The withdrawal of international troops starting in 2012, and the associated decline in aid, both security and civilian, led to a sharp decline in domestic demand and much lower levels of economic activity. The deterioration in security since 2012, which drove down consumer and investor confidence, magnified this economic shock. Not surprisingly, Afghanistan’s average annual rate of economic growth fell from 9.4 percent in the period 2003-2012 to only 2.1 percent between 2013 and 2016. With the population continuing to grow more than 3 percent a year, per capita GDP has steadily declined since 2012, and in 2016 stood $100 below its 2012 level. Even during Afghanistan’s years of high economic growth, poverty rates failed to drop, as growth was not pro-poor. In recent years, as population growth outstripped economic growth, an increase in poverty was inevitable.
Population movements linked to security concerns have reinforced the downward trend. Since 2014, growing insecurity has led to mass internal displacement. Meanwhile, in 2016 alone, more than a million Afghans who had previously sought refuge in neighboring countries, returned to Afghanistan. In an already difficult context, this large-scale internal displacement and massive return has put added pressure on the delivery of public services and increased competition for scarce economic opportunities, not only for the displaced, but for the population at large.
These welfare trends reflect an emerging humanitarian crisis, aggravated by rising food insecurity and a stagnating labor market. Mirroring the increase in poverty, food insecurity has climbed from 30 percent in 2011-2012 to 45 percent in 2016-2017. More than four out of five Afghan adults (ages 25 and above) have not completed any level of education. A quarter of the labor force is unemployed, and 80 percent of employment is vulnerable and insecure. With half the population below the age of 15, each year, large numbers of young Afghans continue to enter the labor market, most with little education and few productive employment opportunities. And as progress on education slows, the scale of the challenge will continue to grow.
An opportunity to act and signs of hope

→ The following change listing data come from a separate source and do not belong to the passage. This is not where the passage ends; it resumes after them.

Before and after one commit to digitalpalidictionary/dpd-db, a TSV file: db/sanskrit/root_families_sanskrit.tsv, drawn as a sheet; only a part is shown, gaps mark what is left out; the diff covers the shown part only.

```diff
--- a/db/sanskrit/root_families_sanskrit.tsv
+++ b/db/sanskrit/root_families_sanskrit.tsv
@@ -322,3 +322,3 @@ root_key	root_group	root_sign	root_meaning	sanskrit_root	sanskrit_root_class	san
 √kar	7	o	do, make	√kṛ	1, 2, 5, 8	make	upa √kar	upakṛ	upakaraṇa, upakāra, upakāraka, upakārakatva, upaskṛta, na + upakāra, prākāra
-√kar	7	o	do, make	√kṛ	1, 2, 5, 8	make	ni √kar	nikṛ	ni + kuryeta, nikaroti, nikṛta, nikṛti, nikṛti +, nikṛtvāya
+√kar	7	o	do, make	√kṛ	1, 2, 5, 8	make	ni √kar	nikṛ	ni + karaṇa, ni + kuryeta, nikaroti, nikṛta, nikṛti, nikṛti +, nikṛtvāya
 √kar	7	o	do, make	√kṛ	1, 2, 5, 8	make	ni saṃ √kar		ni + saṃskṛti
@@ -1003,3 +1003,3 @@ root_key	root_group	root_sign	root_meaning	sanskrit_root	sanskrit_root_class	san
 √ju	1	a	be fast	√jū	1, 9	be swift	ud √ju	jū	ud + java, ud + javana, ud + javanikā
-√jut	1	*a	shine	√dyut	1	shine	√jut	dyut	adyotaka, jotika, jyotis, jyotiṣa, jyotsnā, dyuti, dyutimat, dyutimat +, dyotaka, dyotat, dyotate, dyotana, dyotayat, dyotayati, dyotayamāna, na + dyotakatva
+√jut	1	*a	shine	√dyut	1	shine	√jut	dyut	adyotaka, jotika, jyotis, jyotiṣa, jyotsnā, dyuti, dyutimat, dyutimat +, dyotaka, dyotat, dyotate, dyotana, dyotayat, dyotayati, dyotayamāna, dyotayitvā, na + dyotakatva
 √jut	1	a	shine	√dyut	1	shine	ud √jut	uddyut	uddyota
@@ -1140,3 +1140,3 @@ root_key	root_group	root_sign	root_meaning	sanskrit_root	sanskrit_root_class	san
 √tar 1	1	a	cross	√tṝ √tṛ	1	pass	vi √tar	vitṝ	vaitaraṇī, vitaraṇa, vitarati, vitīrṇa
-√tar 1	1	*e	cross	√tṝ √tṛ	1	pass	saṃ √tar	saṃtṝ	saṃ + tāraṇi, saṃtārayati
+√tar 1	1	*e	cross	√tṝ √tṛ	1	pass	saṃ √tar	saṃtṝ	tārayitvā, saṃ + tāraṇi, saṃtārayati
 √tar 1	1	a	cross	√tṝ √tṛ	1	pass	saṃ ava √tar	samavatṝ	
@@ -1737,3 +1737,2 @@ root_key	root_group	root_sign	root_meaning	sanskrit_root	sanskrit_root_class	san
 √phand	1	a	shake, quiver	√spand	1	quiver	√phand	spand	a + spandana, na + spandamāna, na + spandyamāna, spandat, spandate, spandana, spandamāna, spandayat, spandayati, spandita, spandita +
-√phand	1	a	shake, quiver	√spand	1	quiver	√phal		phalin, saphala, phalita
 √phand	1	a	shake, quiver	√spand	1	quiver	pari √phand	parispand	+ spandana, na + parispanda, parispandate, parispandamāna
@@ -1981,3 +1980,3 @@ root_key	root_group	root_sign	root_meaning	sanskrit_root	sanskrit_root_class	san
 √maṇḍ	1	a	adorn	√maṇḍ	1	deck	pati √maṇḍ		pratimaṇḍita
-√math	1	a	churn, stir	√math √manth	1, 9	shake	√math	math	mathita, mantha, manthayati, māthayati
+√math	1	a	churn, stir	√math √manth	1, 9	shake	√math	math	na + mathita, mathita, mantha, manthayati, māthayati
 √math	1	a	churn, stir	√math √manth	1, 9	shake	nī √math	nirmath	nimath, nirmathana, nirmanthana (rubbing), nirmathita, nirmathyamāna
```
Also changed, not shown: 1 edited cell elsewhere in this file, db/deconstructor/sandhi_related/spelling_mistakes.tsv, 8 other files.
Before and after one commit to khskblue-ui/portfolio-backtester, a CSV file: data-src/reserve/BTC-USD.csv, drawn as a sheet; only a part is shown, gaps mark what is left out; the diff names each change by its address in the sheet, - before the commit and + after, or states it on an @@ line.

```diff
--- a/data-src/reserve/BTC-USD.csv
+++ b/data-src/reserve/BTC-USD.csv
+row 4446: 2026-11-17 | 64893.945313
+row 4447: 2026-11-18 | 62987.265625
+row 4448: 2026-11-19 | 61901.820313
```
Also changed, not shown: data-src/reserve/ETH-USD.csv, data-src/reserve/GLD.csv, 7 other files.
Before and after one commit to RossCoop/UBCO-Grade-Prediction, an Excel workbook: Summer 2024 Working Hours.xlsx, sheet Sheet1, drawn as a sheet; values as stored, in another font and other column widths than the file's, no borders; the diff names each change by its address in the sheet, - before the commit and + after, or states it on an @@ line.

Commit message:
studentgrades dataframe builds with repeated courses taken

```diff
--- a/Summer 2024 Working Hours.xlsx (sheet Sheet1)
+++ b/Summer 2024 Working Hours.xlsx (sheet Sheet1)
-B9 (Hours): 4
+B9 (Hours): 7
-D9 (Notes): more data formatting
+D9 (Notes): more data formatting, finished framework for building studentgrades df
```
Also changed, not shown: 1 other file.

These findings, while stark, are not a reason for despair, but a call to action. Despite the many challenges Afghanistan has faced since 2002, including what was an almost impossible situation in 2014, Afghanistan has made remarkable progress in many critical areas, and there are many fresh signs of hope.
While economic growth remains low, 2015 may have been a turning point. With solid economic management, growth rates have picked up since then, and business confidence appears to be slowly recovering. Given Afghanistan’s natural endowments and strategic location, the potential for growth to accelerate even further is there if the right policies and programs are implemented.
Despite ongoing insecurity, primary healthcare access is expanding to remote, rural communities, thanks to innovative forms of collaboration between government and civil society, and the dedication and courage of frontline service providers. Since 2003, the health of Afghans has steadily improved. The number of children dying before their 5th birthday dropped by more than a third between 2003-2015. Rates of childhood stunting—or low height for their age—have declined by 2 percent a year, faster than a global median of 1.3 percent a year in comparable countries. Such success can spread to other fields.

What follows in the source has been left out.